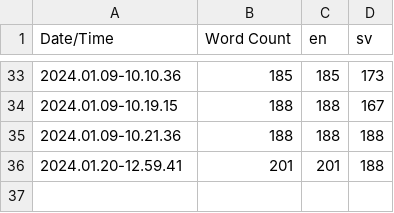
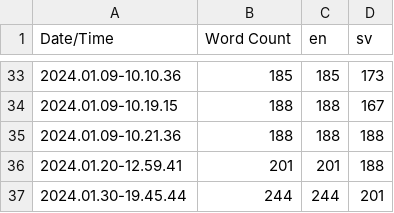
Before and after one commit to salmonslay/Sonder, a CSV file: Content/Localization/Game/Game.csv, drawn as a sheet; only a part is shown, gaps mark what is left out; the diff names each change by its address in the sheet, - before the commit and + after, or states it on an @@ line.

Commit message:
Endless UI fixes
Translations and possibly button fix

```diff
--- a/Content/Localization/Game/Game.csv
+++ b/Content/Localization/Game/Game.csv
+row 37: 2024.01.30-19.45.44 | 244 | 244 | 201
```
Also changed, not shown: 9 other files.
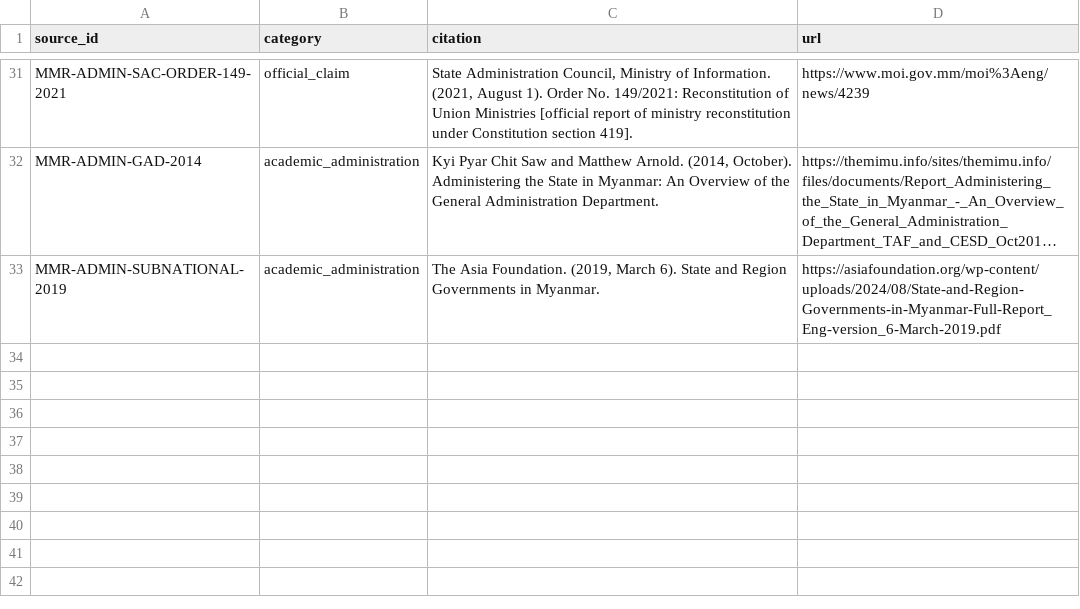
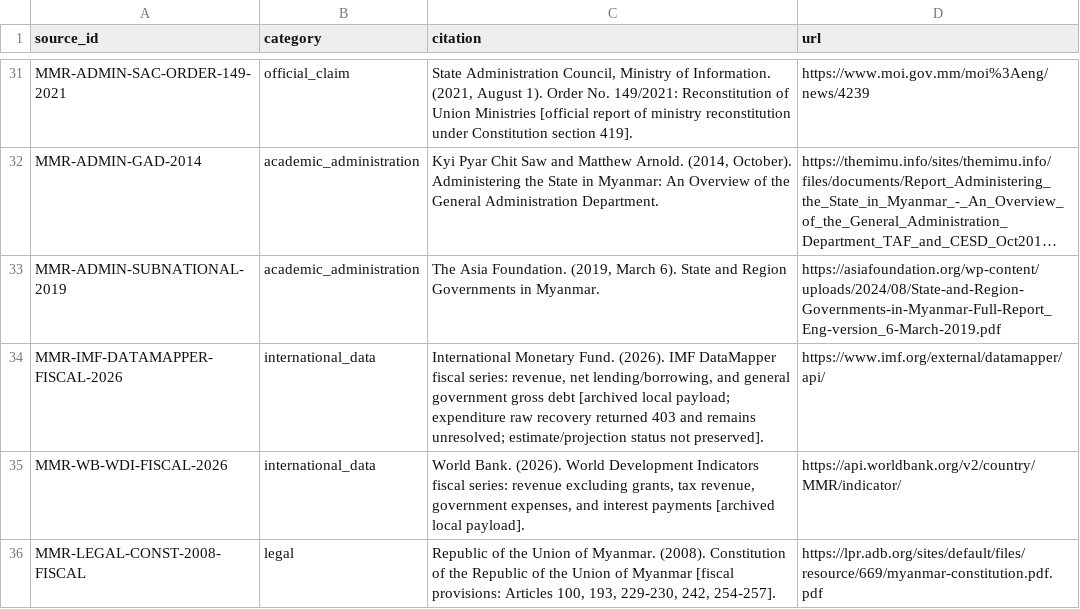
Before and after one commit to kimsoo530/CR, a CSV file: MMR/sources/source_register.csv, drawn as a sheet; only a part is shown, gaps mark what is left out; long unchanged cells end in …; the diff names each change by its address in the sheet, - before the commit and + after, or states it on an @@ line.

```diff
--- a/MMR/sources/source_register.csv
+++ b/MMR/sources/source_register.csv
+row 34: MMR-IMF-DATAMAPPER-FISCAL-2026 | international_data | International Monetary Fund. (2026). IMF DataMapper fiscal series: revenue, net lending/borrowing, and general government gross debt [archived local payload; expenditure raw recovery returned 403 and remains unresolved; estimate/projection status not preserved]. | https://www.imf.org/external/datamapper/api/
+row 35: MMR-WB-WDI-FISCAL-2026 | international_data | World Bank. (2026). World Development Indicators fiscal series: revenue excluding grants, tax revenue, government expenses, and interest payments [archived local payload]. | https://api.worldbank.org/v2/country/MMR/indicator/
+row 36: MMR-LEGAL-CONST-2008-FISCAL | legal | Republic of the Union of Myanmar. (2008). Constitution of the Republic of the Union of Myanmar [fiscal provisions: Articles 100, 193, 229-230, 242, 254-257]. | https://lpr.adb.org/sites/default/files/resource/669/myanmar-constitution.pdf.pdf
```
Also changed, not shown: 50 other files.
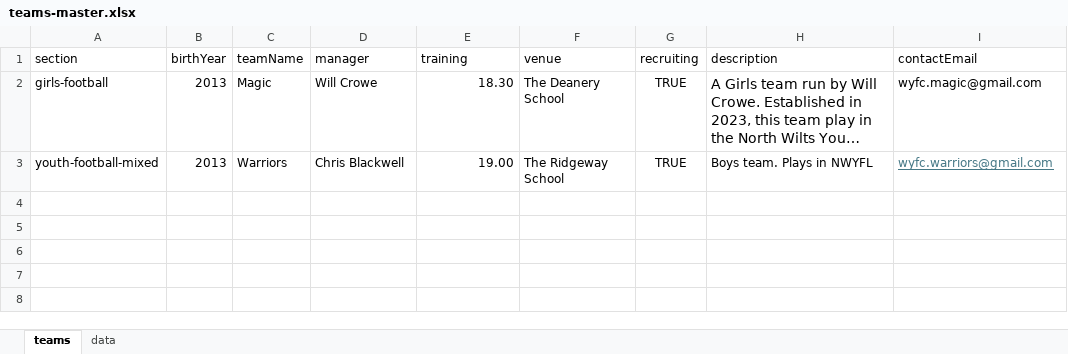
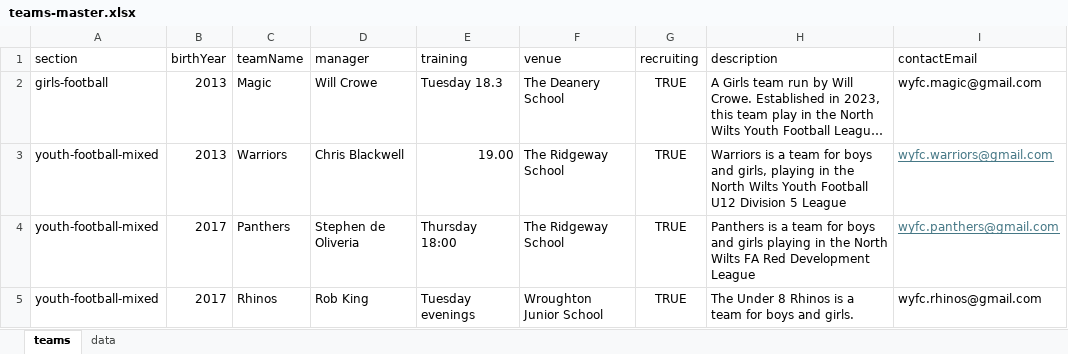
Before and after one commit to WWFC-Apps/wwfc-website, an Excel workbook: src/data/teams-master.xlsx, sheet teams, drawn as a sheet; long unchanged cells end in …; values as stored, in another font and other column widths than the file's, no borders; the diff names each change by its address in the sheet, - before the commit and + after, or states it on an @@ line.

Commit message:
more teams

```diff
--- a/src/data/teams-master.xlsx (sheet teams)
+++ b/src/data/teams-master.xlsx (sheet teams)
-E2 (training): 18.30
+E2 (training): Tuesday 18.3
@@ H2 text size: smaller @@
-H3 (description): Boys team. Plays in NWYFL
+H3 (description): Warriors is a team for boys and girls, playing in the North Wilts Youth Football U12 Division 5 League
+row 4: youth-football-mixed | 2017 | Panthers | Stephen de Oliveria | Thursday 18:00 | The Ridgeway School | TRUE | Panthers is a team for boys and girls playing in the North Wilts FA Red Development League | wyfc.panthers@gmail.com
+row 5: youth-football-mixed | 2017 | Rhinos | Rob King | Tuesday evenings | Wroughton Junior School | TRUE | The Under 8 Rhinos is a team for boys and girls. | wyfc.rhinos@gmail.com
```
Also changed, not shown: 1 other file.
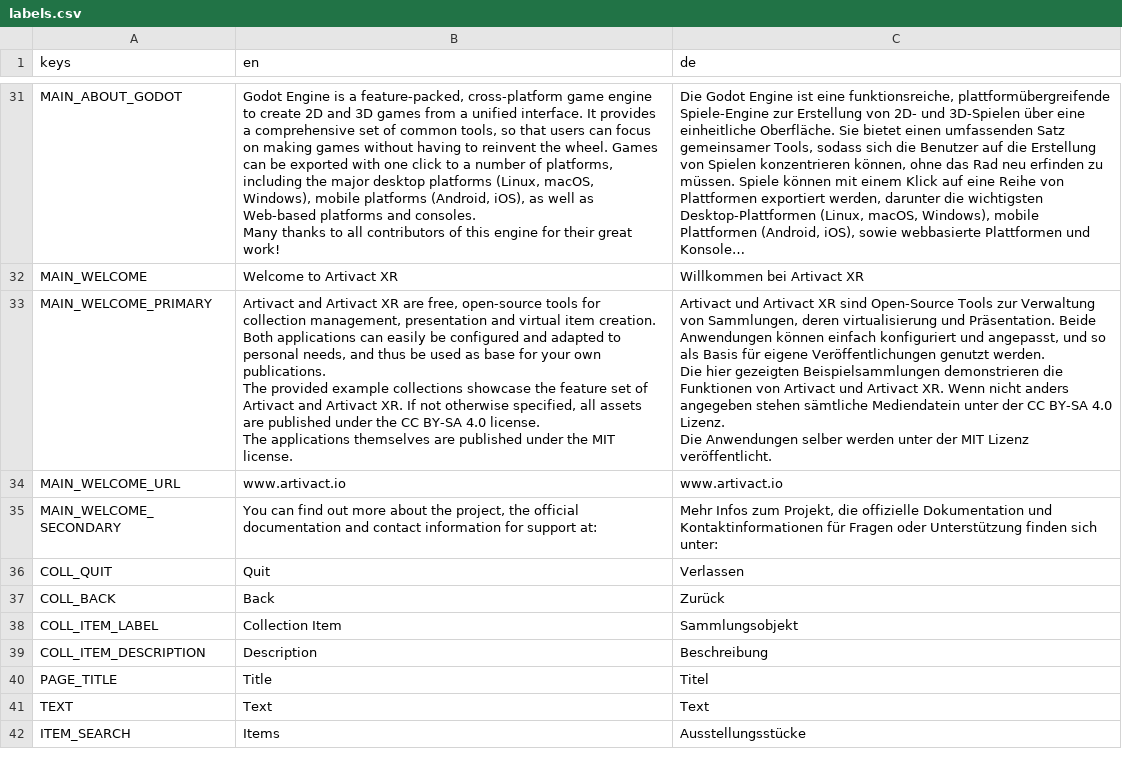
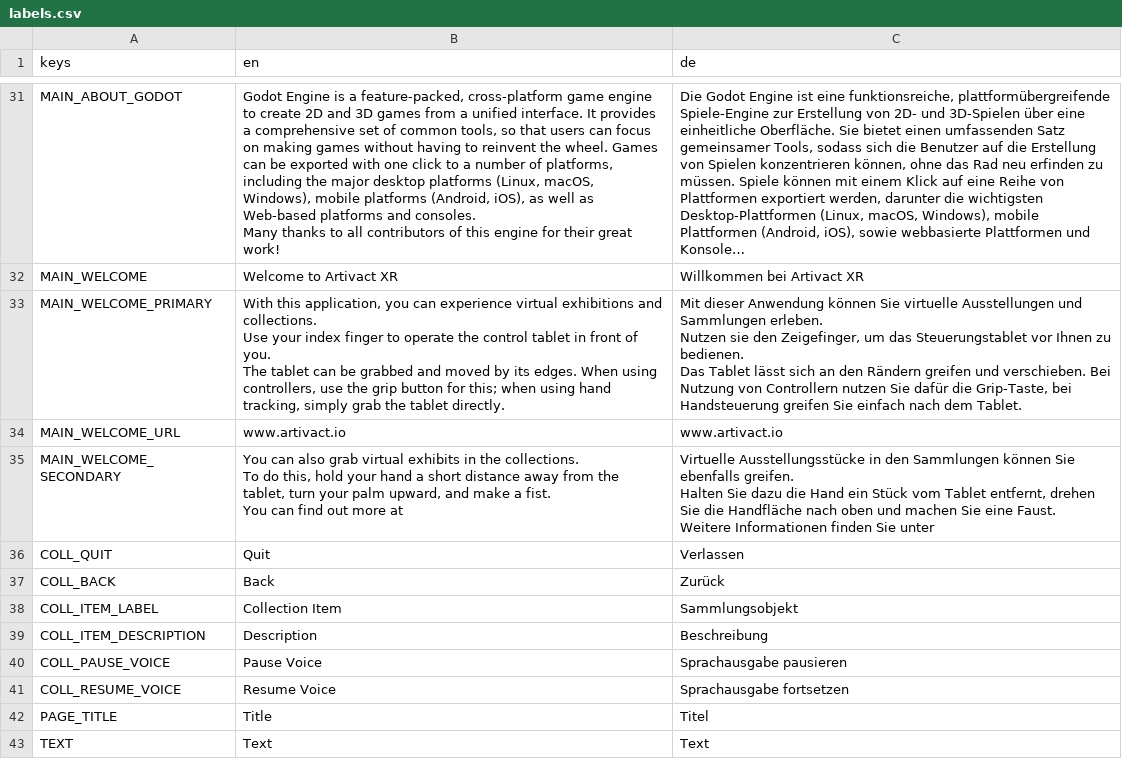
Before and after one commit to arassec/artivact-xr, a CSV file: assets/ui/i18n/labels.csv, drawn as a sheet; only a part is shown, gaps mark what is left out; the shorter side is filled out with more unchanged rows; long unchanged cells end in …; ↵ is a line break in a cell; the diff names each change by its address in the sheet, - before the commit and + after, or states it on an @@ line.

Commit message:
Finished hand-tracking and UI refactoring!

```diff
--- a/assets/ui/i18n/labels.csv
+++ b/assets/ui/i18n/labels.csv
-B33 (en): Artivact and Artivact XR are free, open-source tools for collection management, presentation and virtual item creation. Both applications can easily be configured and adapted to personal needs, and thus be used as base for your own publications. ↵ The provided example collections showcase the feature set of Artivact and Artivact XR. If not otherwise specified, all assets are published under the CC BY-SA 4.0 license. ↵ The applications themselves are published under the MIT license.
+B33 (en): With this application, you can experience virtual exhibitions and collections. ↵ Use your index finger to operate the control tablet in front of you. ↵ The tablet can be grabbed and moved by its edges. When using controllers, use the grip button for this; when using hand tracking, simply grab the tablet directly.
-C33 (de): Artivact und Artivact XR sind Open-Source Tools zur Verwaltung von Sammlungen, deren virtualisierung und Präsentation. Beide Anwendungen können einfach konfiguriert und angepasst, und so als Basis für eigene Veröffentlichungen genutzt werden. ↵ Die hier gezeigten Beispielsammlungen demonstrieren die Funktionen von Artivact und Artivact XR. Wenn nicht anders angegeben stehen sämtliche Mediendatein unter der CC BY-SA 4.0 Lizenz. ↵ Die Anwendungen selber werden unter der MIT Lizenz veröffentlicht.
+C33 (de): Mit dieser Anwendung können Sie virtuelle Ausstellungen und Sammlungen erleben. ↵ Nutzen sie den Zeigefinger, um das Steuerungstablet vor Ihnen zu bedienen. ↵ Das Tablet lässt sich an den Rändern greifen und verschieben. Bei Nutzung von Controllern nutzen Sie dafür die Grip-Taste, bei Handsteuerung greifen Sie einfach nach dem Tablet.
-B35 (en): You can find out more about the project, the official documentation and contact information for support at:
+B35 (en): You can also grab virtual exhibits in the collections. ↵ To do this, hold your hand a short distance away from the tablet, turn your palm upward, and make a fist. ↵ You can find out more at
-C35 (de): Mehr Infos zum Projekt, die offizielle Dokumentation und Kontaktinformationen für Fragen oder Unterstützung finden sich unter:
+C35 (de): Virtuelle Ausstellungsstücke in den Sammlungen können Sie ebenfalls greifen. ↵ Halten Sie dazu die Hand ein Stück vom Tablet entfernt, drehen Sie die Handfläche nach oben und machen Sie eine Faust. ↵ Weitere Informationen finden Sie unter
+row 40: COLL_PAUSE_VOICE | Pause Voice | Sprachausgabe pausieren
+row 41: COLL_RESUME_VOICE | Resume Voice | Sprachausgabe fortsetzen
```
Also changed, not shown: 22 other files.
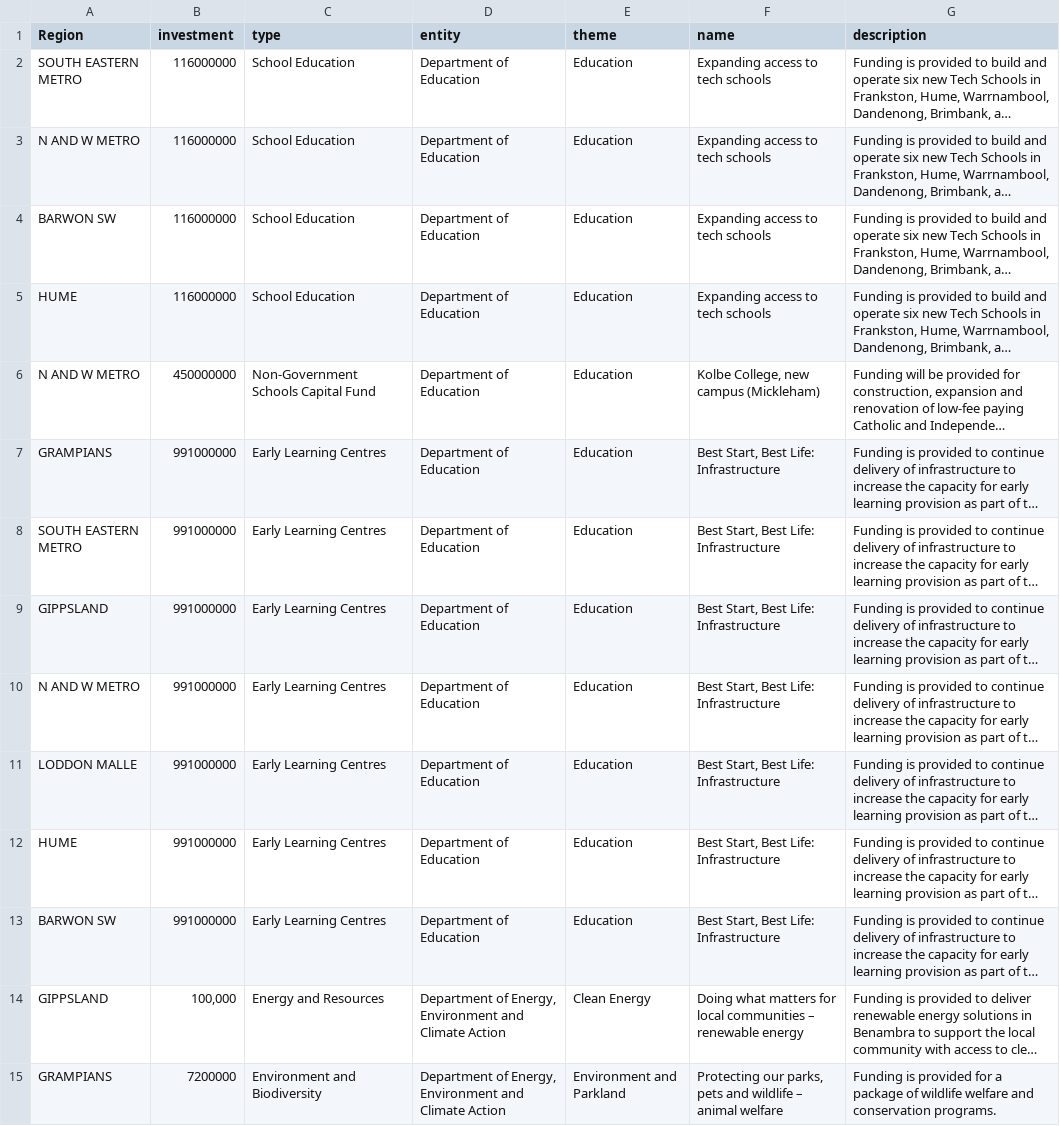
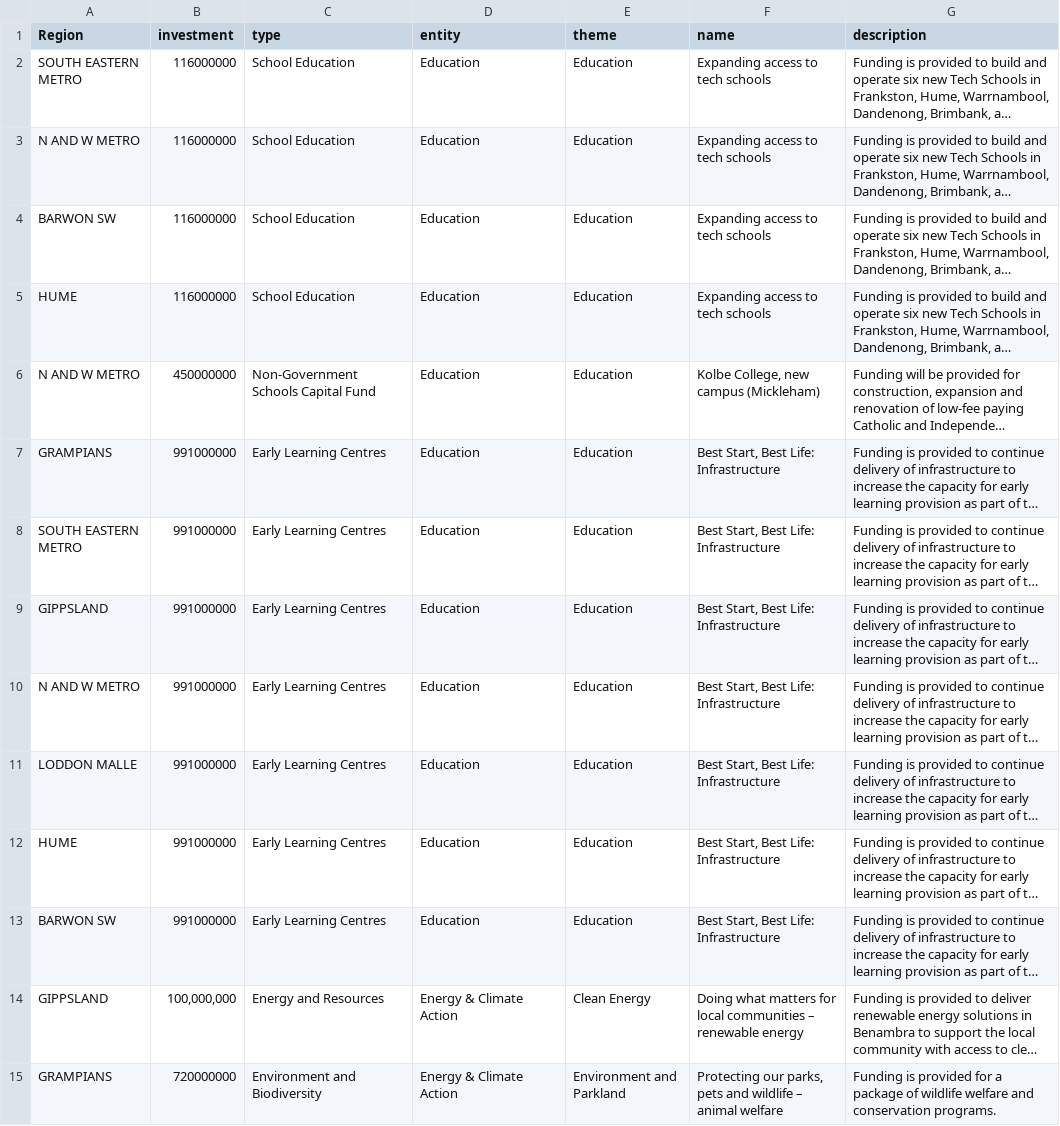
Before and after one commit to mishalalhaidar/FIT3179-malh0009, a CSV file: Homework week 10/dataset/state-by-region-2023-2024.csv, drawn as a sheet; only a part is shown; long unchanged cells end in …; the diff covers the shown part only; the diff names each change by its address in the sheet, - before the commit and + after, or states it on an @@ line.

Commit message:
stacked bar chart with interative filter by department

```diff
--- a/Homework week 10/dataset/state-by-region-2023-2024.csv
+++ b/Homework week 10/dataset/state-by-region-2023-2024.csv
-D2:D13 (entity): Department of Education
+D2:D13 (entity): Education
-B14 (investment): 100,000
+B14 (investment): 100,000,000
-D14:D15 (entity): Department of Energy, Environment and Climate Action
+D14:D15 (entity): Energy & Climate Action
-B15 (investment): 7200000
+B15 (investment): 720000000
```
Also changed, not shown: 3 removed rows and 35 edited cells elsewhere in this file, 3 other files.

━━━━

■ TASK INSTRUCTIONS
Quote word for word only the lines above from the one containing "Endless UI fixes" through the one containing "Also changed, not shown: 50 other files.". Pictures stay out of your copy.

■ RESPONSE AREA
Endless UI fixes
Translations and possibly button fix

```diff
--- a/Content/Localization/Game/Game.csv
+++ b/Content/Localization/Game/Game.csv
+row 37: 2024.01.30-19.45.44 | 244 | 244 | 201
```
Also changed, not shown: 9 other files.
Before and after one commit to kimsoo530/CR, a CSV file: MMR/sources/source_register.csv, drawn as a sheet; only a part is shown, gaps mark what is left out; long unchanged cells end in …; the diff names each change by its address in the sheet, - before the commit and + after, or states it on an @@ line.

```diff
--- a/MMR/sources/source_register.csv
+++ b/MMR/sources/source_register.csv
+row 34: MMR-IMF-DATAMAPPER-FISCAL-2026 | international_data | International Monetary Fund. (2026). IMF DataMapper fiscal series: revenue, net lending/borrowing, and general government gross debt [archived local payload; expenditure raw recovery returned 403 and remains unresolved; estimate/projection status not preserved]. | https://www.imf.org/external/datamapper/api/
+row 35: MMR-WB-WDI-FISCAL-2026 | international_data | World Bank. (2026). World Development Indicators fiscal series: revenue excluding grants, tax revenue, government expenses, and interest payments [archived local payload]. | https://api.worldbank.org/v2/country/MMR/indicator/
+row 36: MMR-LEGAL-CONST-2008-FISCAL | legal | Republic of the Union of Myanmar. (2008). Constitution of the Republic of the Union of Myanmar [fiscal provisions: Articles 100, 193, 229-230, 242, 254-257]. | https://lpr.adb.org/sites/default/files/resource/669/myanmar-constitution.pdf.pdf
```
Also changed, not shown: 50 other files.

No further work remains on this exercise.